The government disagrees, saying it actually aims to decrease logistical costs while improving agricultural output.
It is the latest chapter in a long saga of farmers and exporters opposing government intervention in the sector.
The dredging of the county’s grains superhighway gives Argentina an edge over rival exporters Brazil and the United States, which rely more on less efficient trucks and slow-moving barges.
Last week the government outlined its proposal for managing the river. It said the state, rather than the company that dredges the waterway, should receive the tolls that cargo ships pay to use the key agricultural shipping hub of Rosario, from which flow about 80% of Argentine grains exports.
That proposal inflamed exporters and farmers already worried about the policies of center-left President Alberto Fernandez, a Peronist whose administration has curtailed beef exports as a way of controlling domestic food price inflation.
The state should oversee the logistics system, and guarantee transparency in the bidding for the upcoming dredging contract, said Luis Zubizarreta, head of Argentina’s CPPC private ports chamber. But he said the dredger, not the government, should continue to collect the tolls paid by cargo ships.
“The current system works well, with the users of the river paying tolls directly to the dredging company. We need to keep it in place,” Zubizarreta said.
“If the flow of money goes through the state it would increase the cost of dredging services,” he added.
But a Transportation Ministry source, who asked not to be named, said the proposed dredging system would not make it more expensive to ship grains from Argentina.
“It does not imply higher costs.

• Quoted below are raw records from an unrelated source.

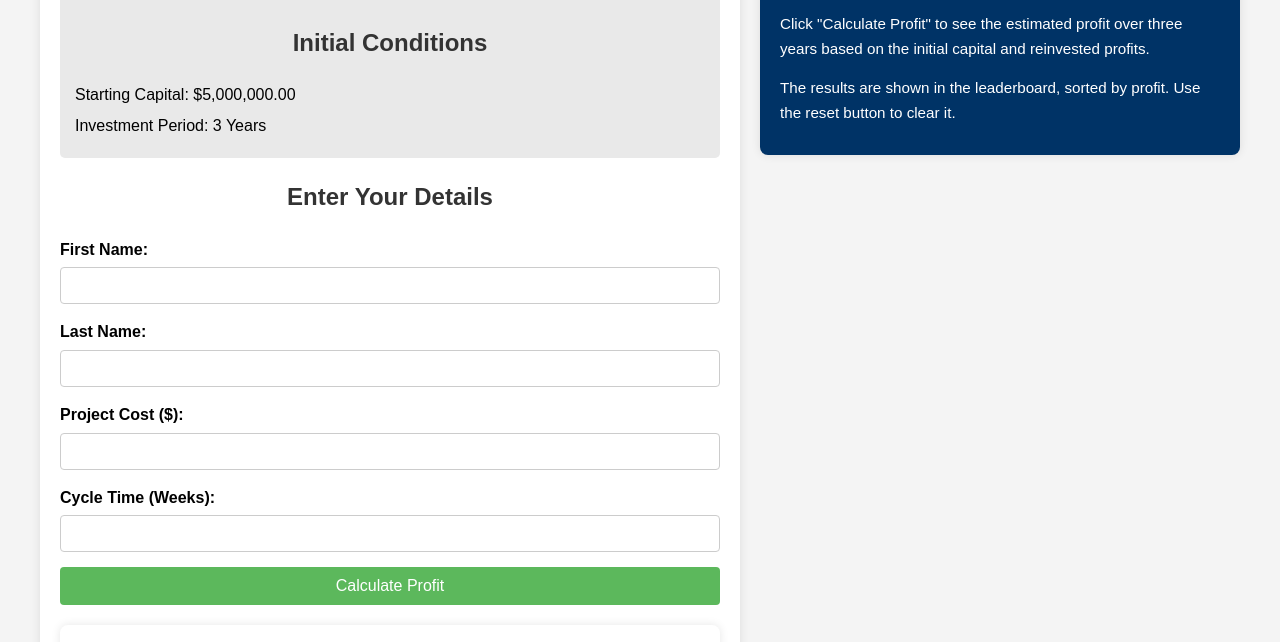
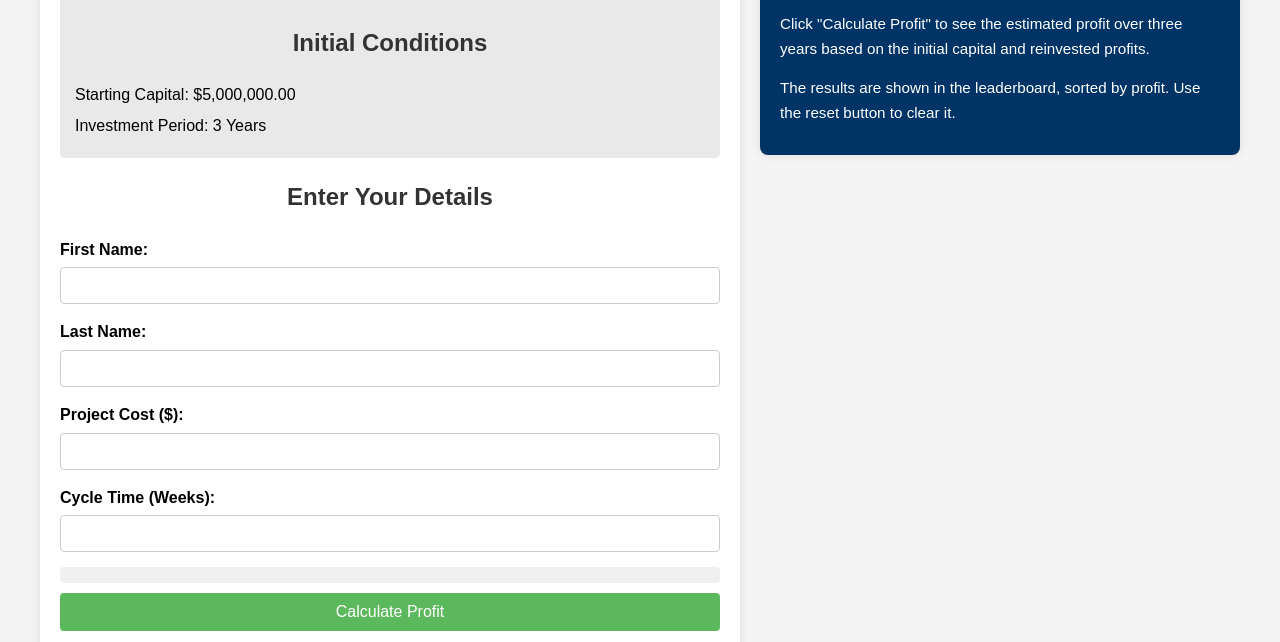
Before and after one commit to jonruff81/CarbinMoney, a plain HTML site: page index.html in a window 1280 px wide. Shown: the part 145-787 px from the top of the page. Drawn offline with Linux system fonts and the light colour scheme; no server answers.

Commit message:
Update style.css

```diff
--- a/style.css
+++ b/style.css
@@ -195,6 +195,15 @@ button[type="submit"]:hover {
 }
 
 
+/* Style for the sales price display */
+#salesPriceDisplay {
+    margin-bottom: 10px;
+    padding: 8px;
+    background-color: #f0f0f0;
+    border-radius: 4px;
+    font-size: 1em;
+}
+
 /* Responsive adjustments */
 @media (max-width: 992px) { /* Adjusted breakpoint for three columns */
     .main-wrapper {
```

One of our objectives is to lower the cost of logistics,” the source said.
The National Ports Administration has been given authority over the next 12 months to subcontract management of the waterway, while the Transportation Ministry evaluates bids from dredging companies for the long-term concession to follow.

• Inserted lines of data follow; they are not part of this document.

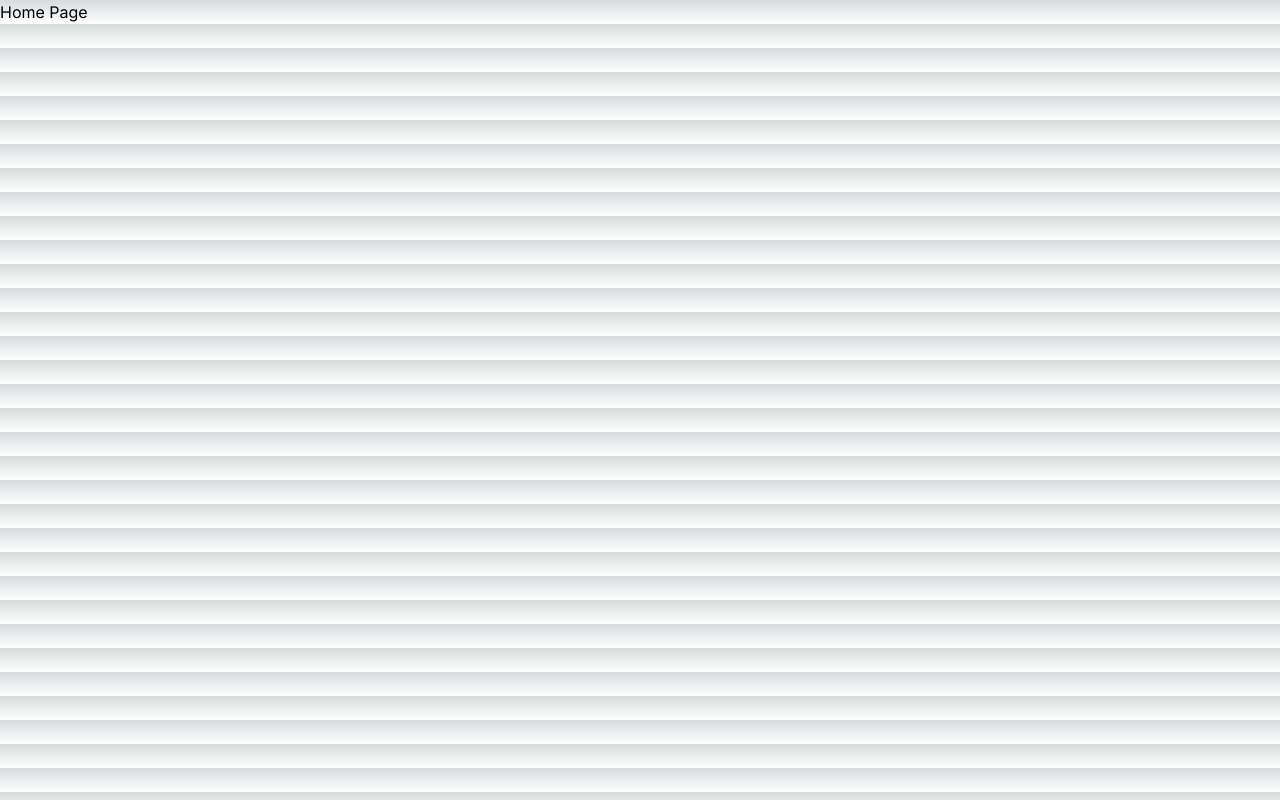
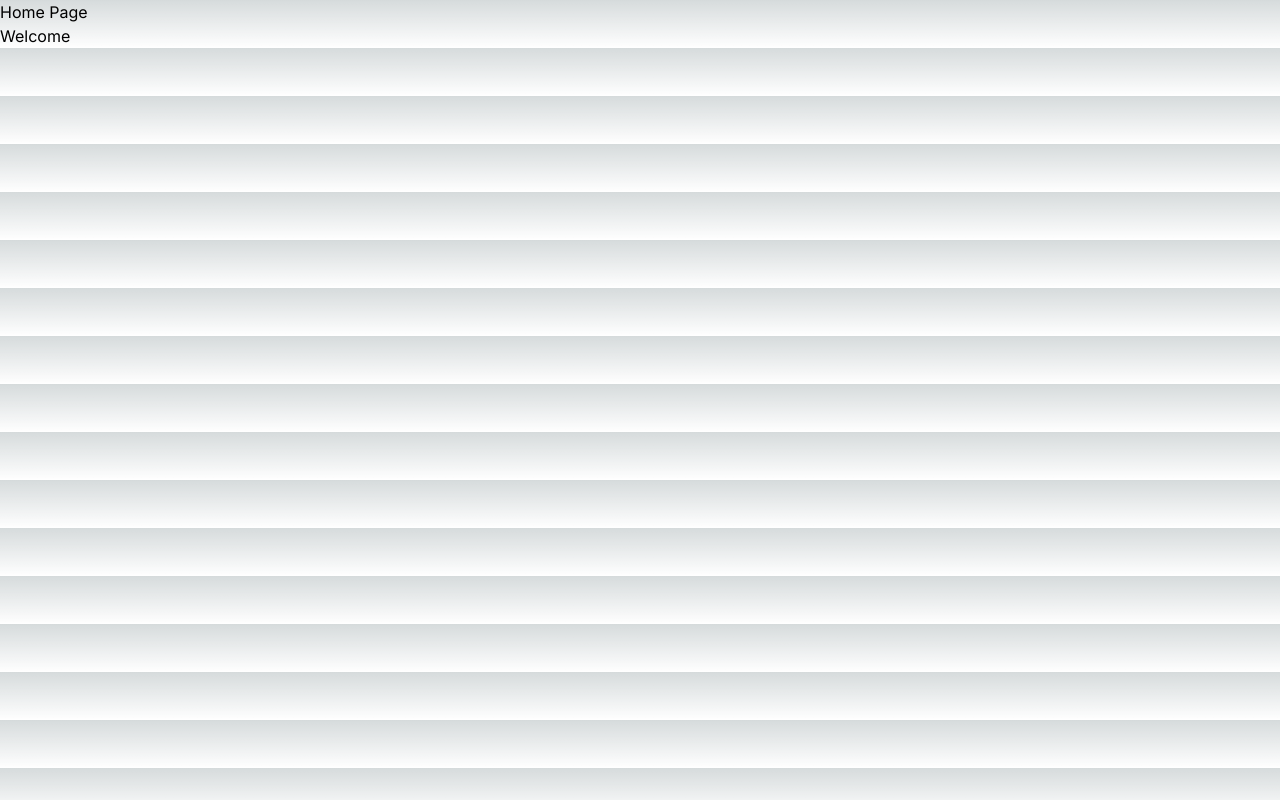
Before and after one commit to whlong1/next.js-photo-app, a Next.js app: page / in a window 1280 px wide. Built offline with nearby package versions, Linux system fonts and the light colour scheme.

Commit message:
Add sample api route and corresponding service

```diff
--- /dev/null
+++ b/src/app/api/hello/route.ts
@@ -0,0 +1,8 @@
+import { NextRequest, NextResponse } from "next/server"
+
+// https://nextjs.org/docs/app/api-reference/file-conventions/route
+const GET = async (req: NextRequest) => {
+  return NextResponse.json({ message: "Welcome" })
+}
+
+export { GET }
--- a/src/app/page.tsx
+++ b/src/app/page.tsx
@@ -1,7 +1,12 @@
-export default function Home() {
+import * as helloService from "./services/hello"
+
+export default async function Home() {
+  const res: { message: string } = await helloService.show()
+
   return (
     <main>
-      Home Page
+      <h1>Home Page</h1>
+      {res.message}
     </main>
   )
 }
--- /dev/null
+++ b/src/app/services/hello.ts
@@ -0,0 +1,14 @@
+import 'server-only'
+
+// Context on the cache prop below:
+// https://nextjs.org/docs/app/building-your-application/data-fetching/fetching#dynamic-data-fetching
+const show = async () => {
+  try {
+    const res = await fetch("http://localhost:3000/api/hello", { cache: 'no-store' })
+    return res.json()
+  } catch (error) {
+    throw error
+  }
+}
+
+export { show }
```
Also changed, not shown: src/app/middleware/middleware.ts (added).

Agriculture is Argentina’s main source of export dollars. The country is the world’s No. 3 corn exporter and top supplier of soymeal livestock feed.

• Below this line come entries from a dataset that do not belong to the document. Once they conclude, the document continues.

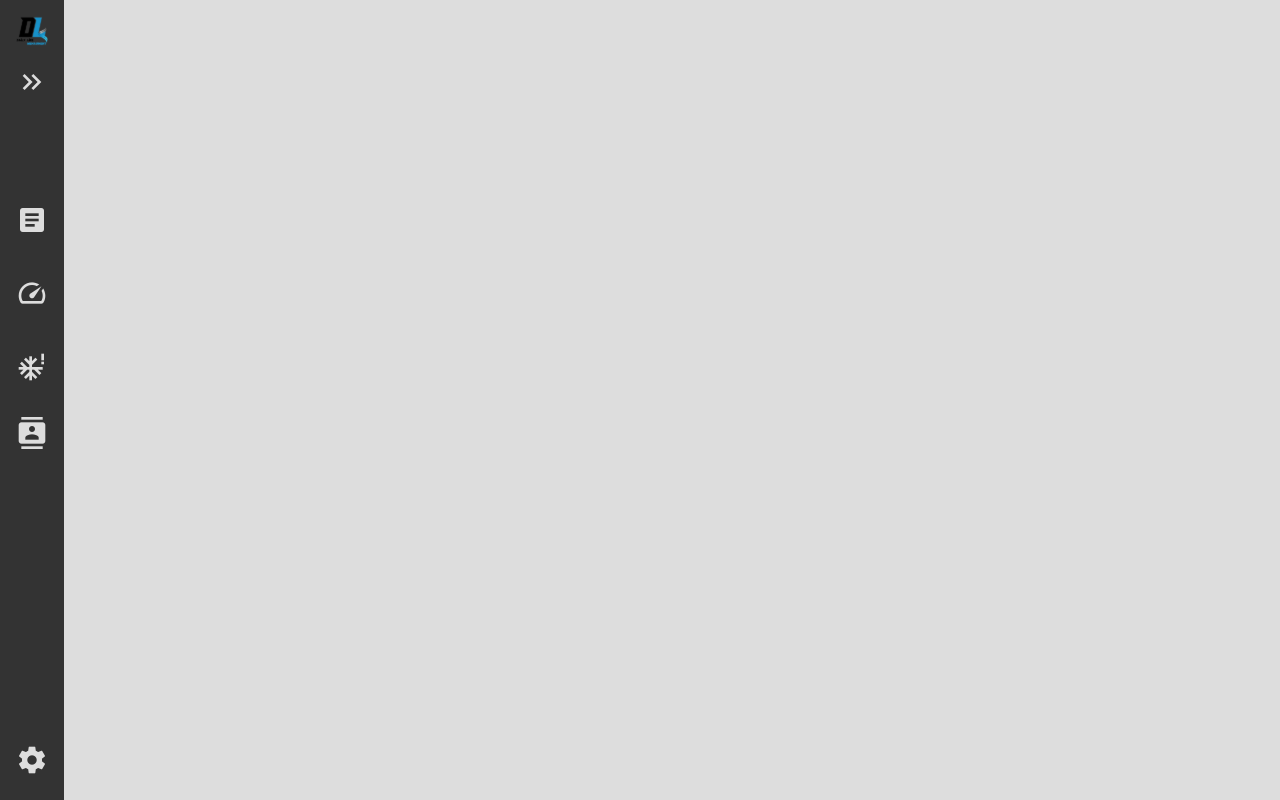
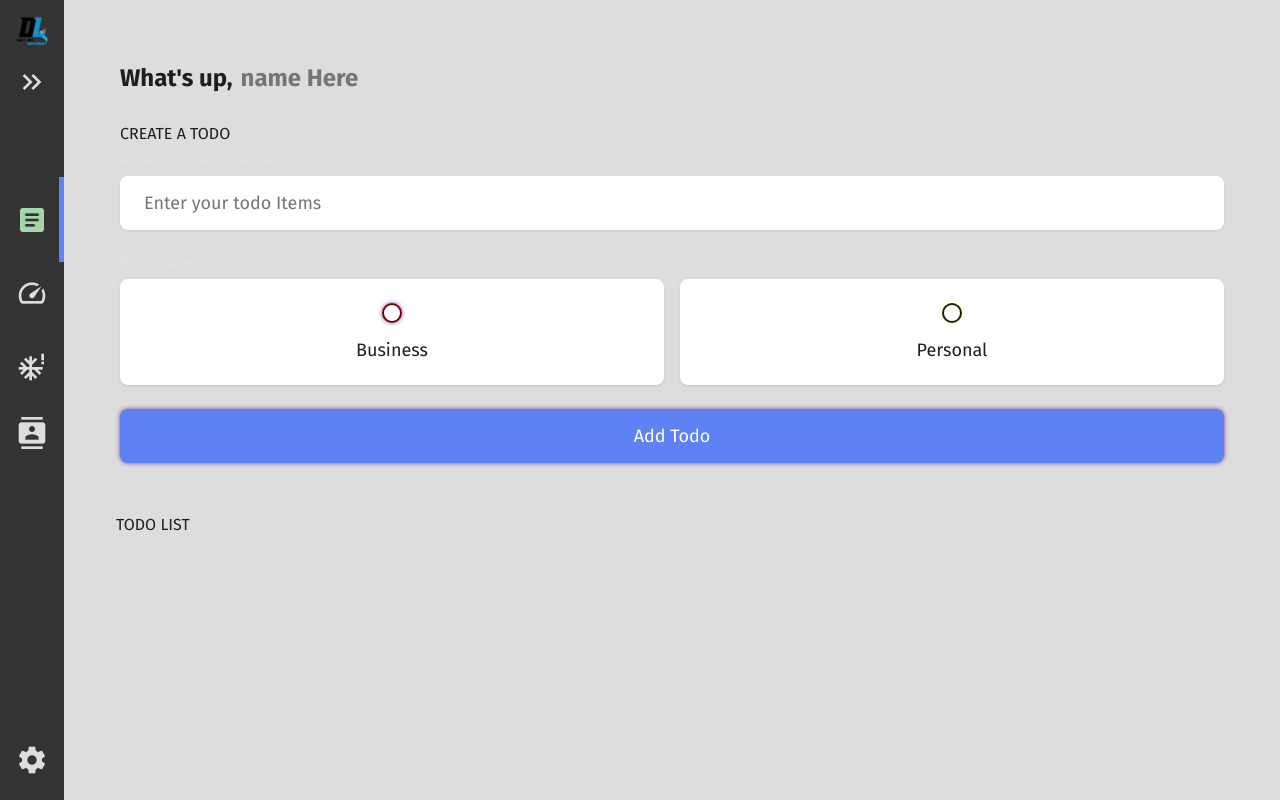
Before and after one commit to antor9732/vuejs-daily-life-management-app, a Vue app: page / in a window 1280 px wide. Built offline with nearby package versions, Linux system fonts and the light colour scheme.

Commit message:
home page redirect

```diff
--- a/src/components/Sidebar/navMenu.vue
+++ b/src/components/Sidebar/navMenu.vue
@@ -25,7 +25,7 @@ const ToggleMenu = () => {
     </div>
     <h1>My VueJs Project</h1>
     <div class="menu">
-      <router-link class="button" to="/vuejs-daily-life-management-app">
+      <router-link class="button" to="/">
         <span class="material-icons">article</span>
         <span class="text">Todo-List-App</span>
       </router-link>
--- a/src/router/index.js
+++ b/src/router/index.js
@@ -7,7 +7,7 @@ const router = createRouter({
   history: createWebHashHistory(),
   routes: [
     {
-      path: "/vuejs-daily-life-management-app",
+      path: "/",
       name: "todo_list_app",
       component: todo_list_app,
     },
--- a/vite.config.js
+++ b/vite.config.js
@@ -4,7 +4,7 @@ import vue from '@vitejs/plugin-vue'
 
 export default defineConfig({
   plugins: [vue()],
-  base: '/vuejs-daily-life-management-app/', // Changed this line
+  base: '/',
   resolve: {
     alias: {
       '@': fileURLToPath(new URL('./src', import.meta.url))
```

An increase in government involvement would create the risk that the dredging company that wins the upcoming concession may not get paid on time, said Gustavo Idigoras, head of the CIARA-CEC chamber of exporters and oilseed crushing companies.
“If the tolls go to the government, it may not transfer all that money to the company that maintains the river. That implies an increase in tolls,” Idigoras said.
“If the government does not pay the dredging company on time, it would probably stop doing the dredging. That would be a serious problem that would increase not only the cost of exporting from Argentina but importing as well,” he added.
The river at Rosario is dredged to about a depth of 34 feet, and industry leaders want the next long-term contract to provide for a deeper and wider shipping channel.